Distance: 12 miles
Leslie decided to rest her painful feet this day and not hike, so my British friend Peter was my new hiking partner for the day. My mom, Jean and Leslie would spend the morning sightseeing in the area and meet us in the afternoon.
Peter and I were dropped off at the intersection of B1257 and the C2C to begin this day’s walk. The trail was an immediate uphill to reach Hasty Bank where the views of the valley below were wide ranging even in the mist.
On the west side of Hasty Bank there is a large formation of giant boulders called the Wain Stones, including Bronze Age carvings which are located on some of the limestone rocks. On a warm day this would be a good place for a picnic and some rock climbing.
Continuing on to Cringle Moor in the heart of the Cleveland Hills, the wide views were magnificent. At a prime viewing spot, friends of one Alec Falconer (1884-1968) had built a large memorial chair. It is the perfect location to rest and enjoy the scenery.
Descending from Cringle Moor and just before climbing up to Carlton Moor, we happened on Lord Stones Café. This café catered to walkers, bikers, cyclists, campers, and anyone out for a day’s drive in the countryside. So, we had lunch before beginning another of the series of climbs we were doing this day.
Another steep ascent was required to reach Carlton Moor.

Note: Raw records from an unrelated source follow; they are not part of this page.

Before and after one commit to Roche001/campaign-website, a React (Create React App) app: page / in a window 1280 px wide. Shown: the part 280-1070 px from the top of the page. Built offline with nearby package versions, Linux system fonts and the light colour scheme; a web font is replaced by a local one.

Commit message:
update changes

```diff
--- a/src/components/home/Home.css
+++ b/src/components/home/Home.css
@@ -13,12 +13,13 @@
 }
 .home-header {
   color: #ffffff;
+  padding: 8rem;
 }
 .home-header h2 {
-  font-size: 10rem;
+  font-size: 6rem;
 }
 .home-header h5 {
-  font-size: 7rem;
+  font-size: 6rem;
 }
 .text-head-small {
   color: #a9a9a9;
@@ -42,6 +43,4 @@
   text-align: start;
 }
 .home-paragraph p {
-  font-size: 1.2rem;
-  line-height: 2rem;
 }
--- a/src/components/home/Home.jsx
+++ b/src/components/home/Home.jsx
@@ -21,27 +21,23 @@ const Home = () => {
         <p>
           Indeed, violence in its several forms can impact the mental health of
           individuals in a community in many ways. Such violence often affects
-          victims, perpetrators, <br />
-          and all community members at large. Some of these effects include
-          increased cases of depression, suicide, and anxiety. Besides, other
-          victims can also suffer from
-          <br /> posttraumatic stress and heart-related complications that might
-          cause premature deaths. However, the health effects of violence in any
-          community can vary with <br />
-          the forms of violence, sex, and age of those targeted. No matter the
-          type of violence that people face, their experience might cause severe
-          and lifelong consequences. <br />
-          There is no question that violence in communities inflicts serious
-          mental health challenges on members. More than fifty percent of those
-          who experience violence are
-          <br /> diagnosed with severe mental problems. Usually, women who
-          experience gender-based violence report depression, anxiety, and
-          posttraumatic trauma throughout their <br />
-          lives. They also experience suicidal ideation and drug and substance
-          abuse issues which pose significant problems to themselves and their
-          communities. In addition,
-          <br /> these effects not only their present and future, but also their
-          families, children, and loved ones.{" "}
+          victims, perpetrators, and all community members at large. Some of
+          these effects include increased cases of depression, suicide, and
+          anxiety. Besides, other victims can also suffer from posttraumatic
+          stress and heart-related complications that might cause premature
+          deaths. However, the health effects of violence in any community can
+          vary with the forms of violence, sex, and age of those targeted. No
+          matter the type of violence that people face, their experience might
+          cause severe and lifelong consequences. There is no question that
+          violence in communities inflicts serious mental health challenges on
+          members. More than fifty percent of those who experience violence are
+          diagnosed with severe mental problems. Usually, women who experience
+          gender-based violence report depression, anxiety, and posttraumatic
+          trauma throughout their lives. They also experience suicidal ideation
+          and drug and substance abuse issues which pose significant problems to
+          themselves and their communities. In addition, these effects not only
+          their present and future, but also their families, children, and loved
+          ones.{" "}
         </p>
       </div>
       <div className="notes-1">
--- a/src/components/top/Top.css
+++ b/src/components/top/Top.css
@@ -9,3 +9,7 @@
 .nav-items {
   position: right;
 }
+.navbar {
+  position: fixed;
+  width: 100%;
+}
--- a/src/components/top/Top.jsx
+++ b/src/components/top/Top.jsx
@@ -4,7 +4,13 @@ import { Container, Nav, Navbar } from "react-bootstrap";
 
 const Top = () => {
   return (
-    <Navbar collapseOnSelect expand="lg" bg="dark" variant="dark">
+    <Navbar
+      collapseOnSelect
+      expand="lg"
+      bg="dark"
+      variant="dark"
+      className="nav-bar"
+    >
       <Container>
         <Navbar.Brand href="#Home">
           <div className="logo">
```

After crossing Carlton Moor and Live Moor, we were in a forest with occasional views of the open countryside. While walking in the forest, Peter taught me about nettles and dock, which are common plants frequently found near each other. Nettles will cause an uncomfortable, burning sensation when brushed against your skin. The dock plant contains a moist sap with properties similar to the aloe plant and soothes when rubbed against this irritated skin. Since then, I have occasionally (and successfully) used this bit of knowledge when I mistakenly found myself in a patch of nettles.
Finally, we found ourselves walking through the heavily forested Arncliff Wood shortly before reaching Ingleby Cross and my B&B for the evening, Ingleside B&B.
The rest of our group joined Peter and me as we all gathered for a great dinner at the Golden Lion‘s restaurant in Osmotherley. During this delicious meal, Leslie notified us that her feet were not recovering as hoped and, sadly, she could not continue the hike. Not an easy decision, but a necessary one. Now, I had to decide whether I would go on alone or stop as well. By the time we finished dinner Leslie had agreed that she would ride with Peter, Jean and with my mom to Peter and Jean’s home in Lancashire and I would forge on by myself. As they left me at the B&B, I had never felt so alone. Leslie and I said good-bye with both of us in tears.